Peace_2_All

@SomewhereOverTheRainbow 

You Said:  "Big Pharma looking for the nezt(sic) new drug to make big profits that's (what this) is about"

No, that it is a drastic over-generalization to suggest that there is -0- merit in having sexual enhancement medication for women, and that the only reason is to "make big profits."  Obviously, there are many women out there who could benefit from some medication to enhance their sexuality... and... drug companies are in the market to make a profit too. 

*Both*... are legitimate reasons.

Regards,

Peace...

Peace_2_All
Peace_2_All

@JcRebolla 

No... but I'm guessing that there may be an underlying problem/s that are causing the dislike.  If a woman is o.k. with 'not' liking sex, then that's here business.

However, there are many women out there who don't like sex, but... want to find the causes and fix it, so they can enjoy one of the greater pleasures.

Regards,

Peace...

Finderhorn
Finderhorn

@hotandbothered Women should not feel as though they need a pill to please their partners.

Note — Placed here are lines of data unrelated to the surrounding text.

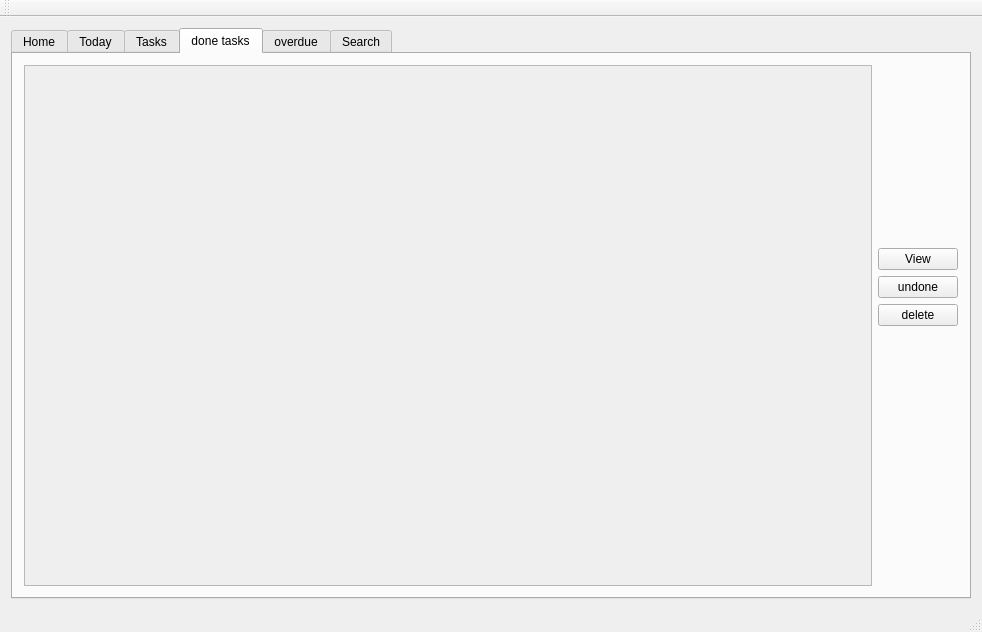
AhmedAbdelGawadFarag/To-do-list, file mainwindow.ui: the form before one commit.
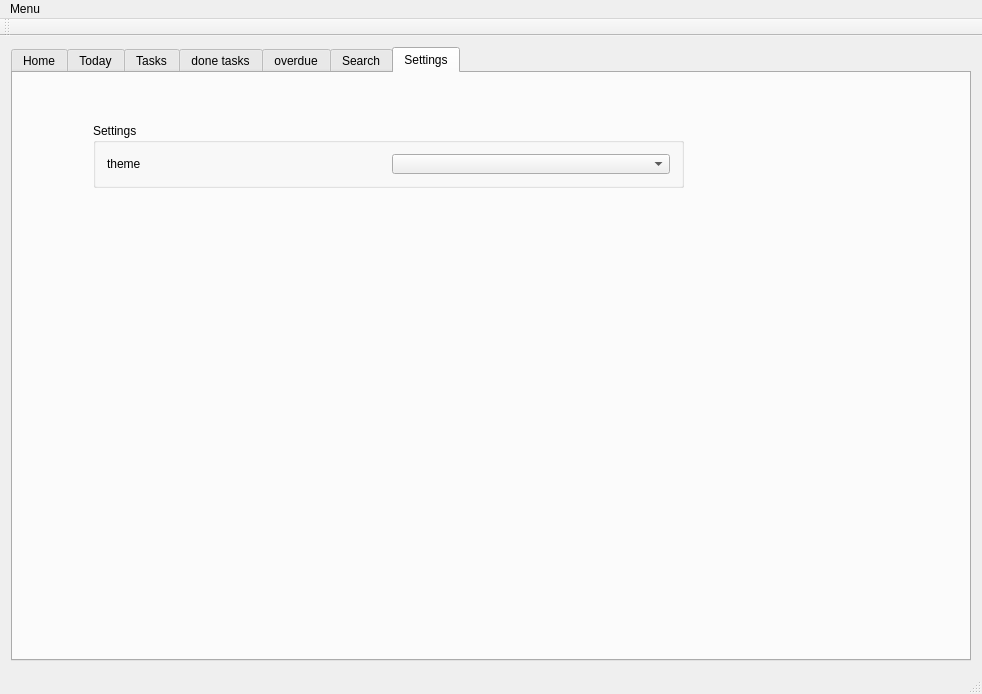
The form after the commit. Icons and pictures are not drawn.

Diff of the .ui file:
```diff
--- a/mainwindow.ui
+++ b/mainwindow.ui
@@ -7,7 +7,7 @@
     <x>0</x>
     <y>0</y>
     <width>982</width>
-    <height>632</height>
+    <height>694</height>
    </rect>
   </property>
   <property name="windowTitle">
@@ -21,7 +21,7 @@
     <item row="0" column="0">
      <widget class="QTabWidget" name="tabWidget">
       <property name="currentIndex">
-       <number>3</number>
+       <number>6</number>
       </property>
       <property name="elideMode">
        <enum>Qt::ElideLeft</enum>
@@ -425,8 +425,8 @@
               <rect>
                <x>0</x>
                <y>0</y>
-               <width>851</width>
-               <height>510</height>
+               <width>830</width>
+               <height>557</height>
               </rect>
              </property>
             </widget>
@@ -883,6 +883,36 @@
         </item>
        </layout>
       </widget>
+      <widget class="QWidget" name="tab_7">
+       <attribute name="title">
+        <string>Settings</string>
+       </attribute>
+       <widget class="QGroupBox" name="groupBox_3">
+        <property name="geometry">
+         <rect>
+          <x>80</x>
+          <y>50</y>
+          <width>591</width>
+          <height>65</height>
+         </rect>
+        </property>
+        <property name="title">
+         <string>Settings</string>
+        </property>
+        <layout class="QGridLayout" name="gridLayout_9">
+         <item row="0" column="0">
+          <widget class="QLabel" name="label_2">
+           <property name="text">
+            <string>theme</string>
+           </property>
+          </widget>
+         </item>
+         <item row="0" column="1">
+          <widget class="QComboBox" name="cmbTheme"/>
+         </item>
+        </layout>
+       </widget>
+      </widget>
      </widget>
     </item>
    </layout>
@@ -893,9 +923,16 @@
      <x>0</x>
      <y>0</y>
      <width>982</width>
-     <height>21</height>
+     <height>27</height>
     </rect>
    </property>
+   <widget class="QMenu" name="menuMenu">
+    <property name="title">
+     <string>Menu</string>
+    </property>
+    <addaction name="actionExit"/>
+   </widget>
+   <addaction name="menuMenu"/>
   </widget>
   <widget class="QToolBar" name="mainToolBar">
    <attribute name="toolBarArea">
```
Left out of the diff: 17 changed lines with no effect on the pictures.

But how about a pill to aid them in pleasing themselves and in adding healthy sexual fulfillment to their lives?

RekkaRiley
RekkaRiley

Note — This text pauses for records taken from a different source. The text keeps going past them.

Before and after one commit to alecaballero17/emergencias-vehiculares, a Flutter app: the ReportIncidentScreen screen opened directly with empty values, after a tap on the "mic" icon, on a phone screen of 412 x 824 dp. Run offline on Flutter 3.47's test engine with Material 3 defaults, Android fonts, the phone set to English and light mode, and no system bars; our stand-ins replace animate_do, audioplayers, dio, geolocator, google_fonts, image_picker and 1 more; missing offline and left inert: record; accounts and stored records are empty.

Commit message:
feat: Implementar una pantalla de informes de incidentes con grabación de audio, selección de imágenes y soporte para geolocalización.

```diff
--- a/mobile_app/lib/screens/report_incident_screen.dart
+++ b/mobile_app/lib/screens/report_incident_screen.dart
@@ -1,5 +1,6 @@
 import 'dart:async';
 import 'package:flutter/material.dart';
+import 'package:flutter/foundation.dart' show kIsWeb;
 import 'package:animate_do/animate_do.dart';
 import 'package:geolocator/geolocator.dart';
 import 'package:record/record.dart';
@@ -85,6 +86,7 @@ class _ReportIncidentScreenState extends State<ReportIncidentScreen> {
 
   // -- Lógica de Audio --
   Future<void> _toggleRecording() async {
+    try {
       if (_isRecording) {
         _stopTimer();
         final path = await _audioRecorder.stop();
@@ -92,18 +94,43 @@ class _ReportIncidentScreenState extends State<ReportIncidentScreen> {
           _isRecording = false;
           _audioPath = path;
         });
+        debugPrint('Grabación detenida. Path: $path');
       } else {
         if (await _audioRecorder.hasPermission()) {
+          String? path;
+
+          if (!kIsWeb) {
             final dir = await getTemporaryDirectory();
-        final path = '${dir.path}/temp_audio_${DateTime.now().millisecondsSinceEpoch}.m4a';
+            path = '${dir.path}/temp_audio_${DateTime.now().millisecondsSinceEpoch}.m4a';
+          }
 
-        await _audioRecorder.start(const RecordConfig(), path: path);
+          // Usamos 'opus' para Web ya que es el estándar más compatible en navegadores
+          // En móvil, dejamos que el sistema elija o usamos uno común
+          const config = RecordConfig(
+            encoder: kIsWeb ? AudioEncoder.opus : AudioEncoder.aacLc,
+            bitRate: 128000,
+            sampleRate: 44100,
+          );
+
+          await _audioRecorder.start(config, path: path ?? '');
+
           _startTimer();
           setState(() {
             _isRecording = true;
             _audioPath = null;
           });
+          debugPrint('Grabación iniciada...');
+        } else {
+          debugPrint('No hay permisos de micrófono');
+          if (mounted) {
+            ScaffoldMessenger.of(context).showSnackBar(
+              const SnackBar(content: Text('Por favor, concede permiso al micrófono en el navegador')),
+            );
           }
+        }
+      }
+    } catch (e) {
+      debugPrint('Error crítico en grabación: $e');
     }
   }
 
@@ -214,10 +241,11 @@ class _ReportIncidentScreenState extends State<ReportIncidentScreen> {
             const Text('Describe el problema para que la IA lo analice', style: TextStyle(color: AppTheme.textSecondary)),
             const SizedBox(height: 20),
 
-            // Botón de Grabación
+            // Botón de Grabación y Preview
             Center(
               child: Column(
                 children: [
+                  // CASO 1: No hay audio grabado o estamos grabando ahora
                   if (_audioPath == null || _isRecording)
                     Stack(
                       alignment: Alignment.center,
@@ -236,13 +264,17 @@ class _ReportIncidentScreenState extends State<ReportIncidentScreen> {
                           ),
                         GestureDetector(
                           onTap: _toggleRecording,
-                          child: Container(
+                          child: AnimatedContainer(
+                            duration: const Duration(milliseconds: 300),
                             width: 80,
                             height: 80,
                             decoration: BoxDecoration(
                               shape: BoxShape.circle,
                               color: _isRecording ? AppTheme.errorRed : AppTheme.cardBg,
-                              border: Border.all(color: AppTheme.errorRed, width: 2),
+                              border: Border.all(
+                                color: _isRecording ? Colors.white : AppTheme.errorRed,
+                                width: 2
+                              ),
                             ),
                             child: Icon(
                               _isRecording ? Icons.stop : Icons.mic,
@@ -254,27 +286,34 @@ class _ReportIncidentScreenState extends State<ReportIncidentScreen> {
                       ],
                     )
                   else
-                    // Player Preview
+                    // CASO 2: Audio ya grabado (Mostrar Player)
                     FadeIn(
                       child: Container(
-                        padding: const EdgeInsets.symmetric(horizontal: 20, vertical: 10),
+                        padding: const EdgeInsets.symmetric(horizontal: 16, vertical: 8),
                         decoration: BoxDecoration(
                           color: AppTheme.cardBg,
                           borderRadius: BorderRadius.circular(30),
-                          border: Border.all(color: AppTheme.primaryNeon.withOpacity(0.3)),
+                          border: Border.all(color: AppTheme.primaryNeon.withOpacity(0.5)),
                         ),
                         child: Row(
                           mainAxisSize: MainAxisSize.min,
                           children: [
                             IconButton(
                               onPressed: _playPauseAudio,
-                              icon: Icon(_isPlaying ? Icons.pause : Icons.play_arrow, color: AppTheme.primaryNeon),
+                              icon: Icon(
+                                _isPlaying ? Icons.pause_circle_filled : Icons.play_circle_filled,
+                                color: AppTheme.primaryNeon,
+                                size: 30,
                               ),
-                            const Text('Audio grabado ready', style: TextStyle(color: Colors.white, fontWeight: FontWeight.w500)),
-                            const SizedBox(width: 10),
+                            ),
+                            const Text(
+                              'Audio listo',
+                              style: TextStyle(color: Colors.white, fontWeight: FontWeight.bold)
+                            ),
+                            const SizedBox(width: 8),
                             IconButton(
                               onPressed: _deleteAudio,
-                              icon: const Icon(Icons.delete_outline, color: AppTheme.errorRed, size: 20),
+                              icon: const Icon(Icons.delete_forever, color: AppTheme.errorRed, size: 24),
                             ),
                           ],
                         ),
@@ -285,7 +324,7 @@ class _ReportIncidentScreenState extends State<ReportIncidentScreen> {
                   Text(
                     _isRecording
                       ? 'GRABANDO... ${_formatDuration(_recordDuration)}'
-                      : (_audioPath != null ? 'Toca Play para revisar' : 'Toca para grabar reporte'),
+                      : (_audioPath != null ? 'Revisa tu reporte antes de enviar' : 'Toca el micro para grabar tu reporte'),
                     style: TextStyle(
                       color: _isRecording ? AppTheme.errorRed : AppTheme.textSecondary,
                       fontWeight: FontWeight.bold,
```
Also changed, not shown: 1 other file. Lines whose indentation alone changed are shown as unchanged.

@hotandbothered I think what they're really worried about is women who may be actually asexual or demisexual getting labeled as somehow having a condition that needs to be medicated.

Speaking from experience, women who are asexual (not really interested in sex at all, with any gender, and simply don't require sex to live a fulfilling happy life) or demisexual (someone who needs an emotional connection before they start experiencing sexual attraction) already get stigmatized and have to deal with everything from accusations of lying, or "you just haven't met the right boy yet," or "you clearly have some sort of medical condition that must be treated because you can't possibly be happy without having sex."

I'm demisexual/borderline asexual myself, and I've experienced all of that...plus nasty catcalls, being called a frigid prude "feminazi" who must hate men (which I don't, I've just never felt the urge to have sex with them), or that I'm trying to make some kind of point (which I'm not), or even threats of rape along the lines of "I'll MAKE you like it."

Society seems to have a hard time imagining that someone can be genuinely content with never having sex, and I think the feminists that are nervous about this drug are concerned that those women may start getting harassed about it even more than they already are.  Which is an honest, valid concern. 

 I totally agree that this drug could be a great deal for women who started off with an average to high sex drive that suddenly tapered off (though I'd check for any other physical causes first, just like with men who can't get it up), but there is a very real possibility of women who were never interested in sex and don't enjoy it at all either getting harassed by peers and doctors into taking this drug to force them to want it (which sounds an awful lot like Mind Rape), or getting misdiagnosed as having a disorder where there isn't one.

Peace_2_All
Peace_2_All

@NormanGooding 

You Said: "although some ads of sexy women grabbing a man and demanding "What do you mean you're sleepy"?

LOL...!!! :-)

Regards,

Peace...

Peace_2_All
Peace_2_All

@SomewhereOverTheRainbow 

Several reasons.  For men, taking testosterone, for libido/sex drive and viagra was pretty much an easy fix for helping men to better their sex life.

With women, in the research studies I've seen, Pharmaceutical Companies have been having a much harder time isolating what works for women, as do to the complexity of the female brain/body situation.  Pharma has been working to find ways, it's just been taking awhile...and... women, *in general* have starting to be more open and vocal about their wanting some help.  They have kept, *as a general rule* more to themselves about their needs.  Not so much anymore.

Look at it this way... It's a win-win if these medications work.  The women get their needs and sex lives enhanced, and the Pharm companies get to make money.

Pretty simple, actually.

Peace...